((

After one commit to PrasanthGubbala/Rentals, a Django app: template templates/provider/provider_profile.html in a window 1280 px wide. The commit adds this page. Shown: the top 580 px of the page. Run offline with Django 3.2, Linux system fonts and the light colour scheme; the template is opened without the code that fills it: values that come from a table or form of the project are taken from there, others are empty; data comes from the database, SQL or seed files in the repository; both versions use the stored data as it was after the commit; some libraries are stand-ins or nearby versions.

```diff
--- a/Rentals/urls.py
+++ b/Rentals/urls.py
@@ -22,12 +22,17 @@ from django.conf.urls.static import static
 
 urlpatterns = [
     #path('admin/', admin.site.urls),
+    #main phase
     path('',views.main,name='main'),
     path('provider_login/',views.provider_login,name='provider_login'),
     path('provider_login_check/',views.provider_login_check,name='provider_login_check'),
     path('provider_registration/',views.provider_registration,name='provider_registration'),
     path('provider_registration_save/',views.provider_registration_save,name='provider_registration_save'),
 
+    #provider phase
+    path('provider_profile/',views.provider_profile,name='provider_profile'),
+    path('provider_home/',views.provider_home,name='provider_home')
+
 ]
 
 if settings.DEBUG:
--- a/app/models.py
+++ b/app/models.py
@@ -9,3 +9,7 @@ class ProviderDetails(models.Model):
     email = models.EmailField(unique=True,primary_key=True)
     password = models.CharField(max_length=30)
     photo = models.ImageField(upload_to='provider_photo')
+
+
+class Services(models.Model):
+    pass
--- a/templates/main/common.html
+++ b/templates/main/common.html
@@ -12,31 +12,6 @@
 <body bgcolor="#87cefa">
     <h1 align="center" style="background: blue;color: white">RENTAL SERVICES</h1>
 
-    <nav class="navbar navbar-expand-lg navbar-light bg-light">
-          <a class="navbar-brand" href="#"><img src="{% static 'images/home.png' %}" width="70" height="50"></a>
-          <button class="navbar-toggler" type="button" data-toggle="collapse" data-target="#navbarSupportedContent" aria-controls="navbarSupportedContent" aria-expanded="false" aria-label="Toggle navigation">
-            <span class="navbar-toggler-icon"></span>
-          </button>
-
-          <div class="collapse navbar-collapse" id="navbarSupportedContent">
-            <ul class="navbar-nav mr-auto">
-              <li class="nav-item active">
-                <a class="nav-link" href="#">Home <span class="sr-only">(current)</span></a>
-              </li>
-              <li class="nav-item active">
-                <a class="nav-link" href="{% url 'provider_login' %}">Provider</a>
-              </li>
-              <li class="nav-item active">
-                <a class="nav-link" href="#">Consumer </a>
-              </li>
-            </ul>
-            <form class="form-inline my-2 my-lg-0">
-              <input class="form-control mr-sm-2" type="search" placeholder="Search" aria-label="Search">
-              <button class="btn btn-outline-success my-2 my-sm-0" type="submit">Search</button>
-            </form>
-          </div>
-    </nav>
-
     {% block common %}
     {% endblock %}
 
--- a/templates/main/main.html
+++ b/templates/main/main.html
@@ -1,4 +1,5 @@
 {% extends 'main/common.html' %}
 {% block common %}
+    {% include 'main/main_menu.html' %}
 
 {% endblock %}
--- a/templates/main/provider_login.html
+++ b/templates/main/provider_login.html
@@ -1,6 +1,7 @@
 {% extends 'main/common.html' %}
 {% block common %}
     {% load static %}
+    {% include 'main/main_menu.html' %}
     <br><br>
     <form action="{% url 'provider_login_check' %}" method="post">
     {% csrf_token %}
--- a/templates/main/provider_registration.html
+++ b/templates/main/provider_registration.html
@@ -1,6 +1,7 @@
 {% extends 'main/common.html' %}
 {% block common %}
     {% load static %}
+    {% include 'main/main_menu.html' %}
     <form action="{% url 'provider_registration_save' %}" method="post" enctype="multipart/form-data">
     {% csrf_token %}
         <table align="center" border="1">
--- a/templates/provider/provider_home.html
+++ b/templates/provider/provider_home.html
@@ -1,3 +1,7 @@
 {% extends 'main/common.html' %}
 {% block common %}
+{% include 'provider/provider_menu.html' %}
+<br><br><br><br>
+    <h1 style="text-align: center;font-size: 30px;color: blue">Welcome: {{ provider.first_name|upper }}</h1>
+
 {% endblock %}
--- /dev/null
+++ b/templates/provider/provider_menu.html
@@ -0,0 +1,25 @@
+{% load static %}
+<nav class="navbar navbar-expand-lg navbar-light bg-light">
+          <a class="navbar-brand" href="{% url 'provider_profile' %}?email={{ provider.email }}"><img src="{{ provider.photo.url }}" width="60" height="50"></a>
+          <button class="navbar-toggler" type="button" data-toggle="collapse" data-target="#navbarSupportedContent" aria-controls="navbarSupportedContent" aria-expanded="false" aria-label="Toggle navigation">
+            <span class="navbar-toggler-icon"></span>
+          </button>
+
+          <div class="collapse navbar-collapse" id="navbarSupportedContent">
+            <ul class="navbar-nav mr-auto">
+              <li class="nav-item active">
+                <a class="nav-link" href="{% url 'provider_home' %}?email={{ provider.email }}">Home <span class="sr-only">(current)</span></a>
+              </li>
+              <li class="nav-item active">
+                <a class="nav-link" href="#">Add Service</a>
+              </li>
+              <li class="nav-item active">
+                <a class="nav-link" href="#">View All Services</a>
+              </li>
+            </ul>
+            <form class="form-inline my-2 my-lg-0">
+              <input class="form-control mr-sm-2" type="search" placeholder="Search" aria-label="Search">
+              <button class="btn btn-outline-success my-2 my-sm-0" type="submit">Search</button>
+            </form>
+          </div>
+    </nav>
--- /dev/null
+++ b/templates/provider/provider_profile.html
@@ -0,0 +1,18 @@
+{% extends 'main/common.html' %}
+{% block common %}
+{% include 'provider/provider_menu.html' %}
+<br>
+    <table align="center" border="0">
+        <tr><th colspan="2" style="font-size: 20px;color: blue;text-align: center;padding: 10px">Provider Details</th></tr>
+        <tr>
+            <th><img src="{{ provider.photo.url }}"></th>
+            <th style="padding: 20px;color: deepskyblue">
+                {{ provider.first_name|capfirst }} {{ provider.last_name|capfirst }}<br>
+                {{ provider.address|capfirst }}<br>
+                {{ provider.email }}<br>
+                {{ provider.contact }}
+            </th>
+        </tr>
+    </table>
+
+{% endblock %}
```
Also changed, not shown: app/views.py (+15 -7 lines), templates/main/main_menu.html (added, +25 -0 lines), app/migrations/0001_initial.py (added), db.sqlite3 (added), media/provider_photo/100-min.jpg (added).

))
((

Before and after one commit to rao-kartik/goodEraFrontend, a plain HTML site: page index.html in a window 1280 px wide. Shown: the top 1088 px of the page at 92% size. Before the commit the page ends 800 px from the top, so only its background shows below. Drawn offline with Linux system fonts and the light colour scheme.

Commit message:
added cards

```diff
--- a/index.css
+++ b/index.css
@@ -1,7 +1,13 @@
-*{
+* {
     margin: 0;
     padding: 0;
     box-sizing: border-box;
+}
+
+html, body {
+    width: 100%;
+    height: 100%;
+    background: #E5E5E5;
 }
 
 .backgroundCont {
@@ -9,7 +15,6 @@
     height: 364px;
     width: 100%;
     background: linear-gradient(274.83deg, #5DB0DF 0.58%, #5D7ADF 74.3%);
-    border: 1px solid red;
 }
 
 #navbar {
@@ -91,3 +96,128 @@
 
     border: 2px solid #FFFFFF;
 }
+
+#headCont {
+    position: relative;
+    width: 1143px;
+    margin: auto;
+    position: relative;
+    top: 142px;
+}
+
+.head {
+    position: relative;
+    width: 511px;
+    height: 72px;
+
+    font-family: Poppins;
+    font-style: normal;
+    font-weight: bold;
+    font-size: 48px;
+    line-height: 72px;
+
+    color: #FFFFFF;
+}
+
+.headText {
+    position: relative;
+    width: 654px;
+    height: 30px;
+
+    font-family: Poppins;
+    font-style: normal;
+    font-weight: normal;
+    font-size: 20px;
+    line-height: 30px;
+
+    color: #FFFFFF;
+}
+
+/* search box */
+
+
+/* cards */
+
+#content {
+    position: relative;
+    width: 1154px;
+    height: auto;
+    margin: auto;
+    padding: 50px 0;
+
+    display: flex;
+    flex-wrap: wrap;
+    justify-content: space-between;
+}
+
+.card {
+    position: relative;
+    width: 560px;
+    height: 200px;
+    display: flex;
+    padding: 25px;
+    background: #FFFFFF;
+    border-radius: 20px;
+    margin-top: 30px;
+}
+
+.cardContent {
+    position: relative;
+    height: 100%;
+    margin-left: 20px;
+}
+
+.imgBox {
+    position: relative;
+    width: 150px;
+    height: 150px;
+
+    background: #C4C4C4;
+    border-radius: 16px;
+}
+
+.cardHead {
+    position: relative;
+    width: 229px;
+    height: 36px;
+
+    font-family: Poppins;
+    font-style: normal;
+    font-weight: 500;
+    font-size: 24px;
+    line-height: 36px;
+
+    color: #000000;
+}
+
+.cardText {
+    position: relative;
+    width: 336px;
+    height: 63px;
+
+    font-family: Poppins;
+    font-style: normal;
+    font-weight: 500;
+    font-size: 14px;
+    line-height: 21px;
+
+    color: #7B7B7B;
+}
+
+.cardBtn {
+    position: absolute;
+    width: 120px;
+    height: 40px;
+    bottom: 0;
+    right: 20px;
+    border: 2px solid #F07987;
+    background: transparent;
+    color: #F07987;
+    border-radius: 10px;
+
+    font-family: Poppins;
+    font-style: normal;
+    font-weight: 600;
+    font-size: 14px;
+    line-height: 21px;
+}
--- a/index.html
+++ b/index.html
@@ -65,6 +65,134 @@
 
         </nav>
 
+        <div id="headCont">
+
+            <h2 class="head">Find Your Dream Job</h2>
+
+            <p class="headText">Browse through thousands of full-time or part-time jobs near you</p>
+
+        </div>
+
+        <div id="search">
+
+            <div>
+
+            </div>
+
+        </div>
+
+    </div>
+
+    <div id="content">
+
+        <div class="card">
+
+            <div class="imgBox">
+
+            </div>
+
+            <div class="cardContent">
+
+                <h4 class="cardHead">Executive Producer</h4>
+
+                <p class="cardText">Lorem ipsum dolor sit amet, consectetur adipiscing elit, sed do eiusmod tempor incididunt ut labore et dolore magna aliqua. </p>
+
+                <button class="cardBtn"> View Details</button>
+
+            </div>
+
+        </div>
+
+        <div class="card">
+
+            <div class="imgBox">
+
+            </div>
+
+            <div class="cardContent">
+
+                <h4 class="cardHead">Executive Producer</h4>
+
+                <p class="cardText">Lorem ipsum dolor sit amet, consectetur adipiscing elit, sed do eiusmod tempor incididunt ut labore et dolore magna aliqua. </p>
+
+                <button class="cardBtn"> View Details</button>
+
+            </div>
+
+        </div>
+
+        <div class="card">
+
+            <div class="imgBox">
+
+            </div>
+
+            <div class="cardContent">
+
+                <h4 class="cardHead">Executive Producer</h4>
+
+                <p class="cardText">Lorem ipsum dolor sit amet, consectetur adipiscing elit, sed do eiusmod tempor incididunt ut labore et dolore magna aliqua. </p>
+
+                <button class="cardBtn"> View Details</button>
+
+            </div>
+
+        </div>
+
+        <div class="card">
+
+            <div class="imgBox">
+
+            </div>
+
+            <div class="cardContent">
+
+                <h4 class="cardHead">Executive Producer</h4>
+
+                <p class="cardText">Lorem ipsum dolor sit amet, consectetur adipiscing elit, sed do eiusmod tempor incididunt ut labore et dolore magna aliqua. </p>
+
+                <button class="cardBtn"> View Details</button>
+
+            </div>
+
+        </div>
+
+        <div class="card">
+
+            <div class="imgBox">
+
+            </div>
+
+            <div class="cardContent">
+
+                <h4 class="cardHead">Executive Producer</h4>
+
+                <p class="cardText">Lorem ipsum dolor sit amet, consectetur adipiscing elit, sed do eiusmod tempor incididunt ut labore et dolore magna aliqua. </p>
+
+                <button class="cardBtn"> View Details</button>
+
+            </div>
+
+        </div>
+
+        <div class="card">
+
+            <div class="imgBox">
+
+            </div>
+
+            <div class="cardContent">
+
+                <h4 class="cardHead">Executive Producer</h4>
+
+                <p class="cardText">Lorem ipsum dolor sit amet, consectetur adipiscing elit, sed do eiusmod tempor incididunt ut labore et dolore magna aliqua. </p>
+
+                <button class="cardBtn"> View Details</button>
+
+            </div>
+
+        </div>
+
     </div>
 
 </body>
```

))
((

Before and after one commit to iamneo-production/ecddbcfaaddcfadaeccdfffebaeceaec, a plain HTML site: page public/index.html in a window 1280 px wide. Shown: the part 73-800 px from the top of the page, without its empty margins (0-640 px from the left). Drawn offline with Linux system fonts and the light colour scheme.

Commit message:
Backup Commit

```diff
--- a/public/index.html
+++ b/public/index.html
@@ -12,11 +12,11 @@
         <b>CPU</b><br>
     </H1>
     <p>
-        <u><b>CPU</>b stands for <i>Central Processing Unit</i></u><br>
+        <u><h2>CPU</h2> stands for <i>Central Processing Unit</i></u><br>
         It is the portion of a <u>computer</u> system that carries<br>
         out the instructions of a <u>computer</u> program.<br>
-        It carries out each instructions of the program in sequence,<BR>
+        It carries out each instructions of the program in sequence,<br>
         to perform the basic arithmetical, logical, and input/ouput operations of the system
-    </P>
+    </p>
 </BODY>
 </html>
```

))

HOW TO COMPLETE THIS TASK: The required answer is a single number: the count of lines in the entries that hold the string "urls".

YOUR RESPONSE: 4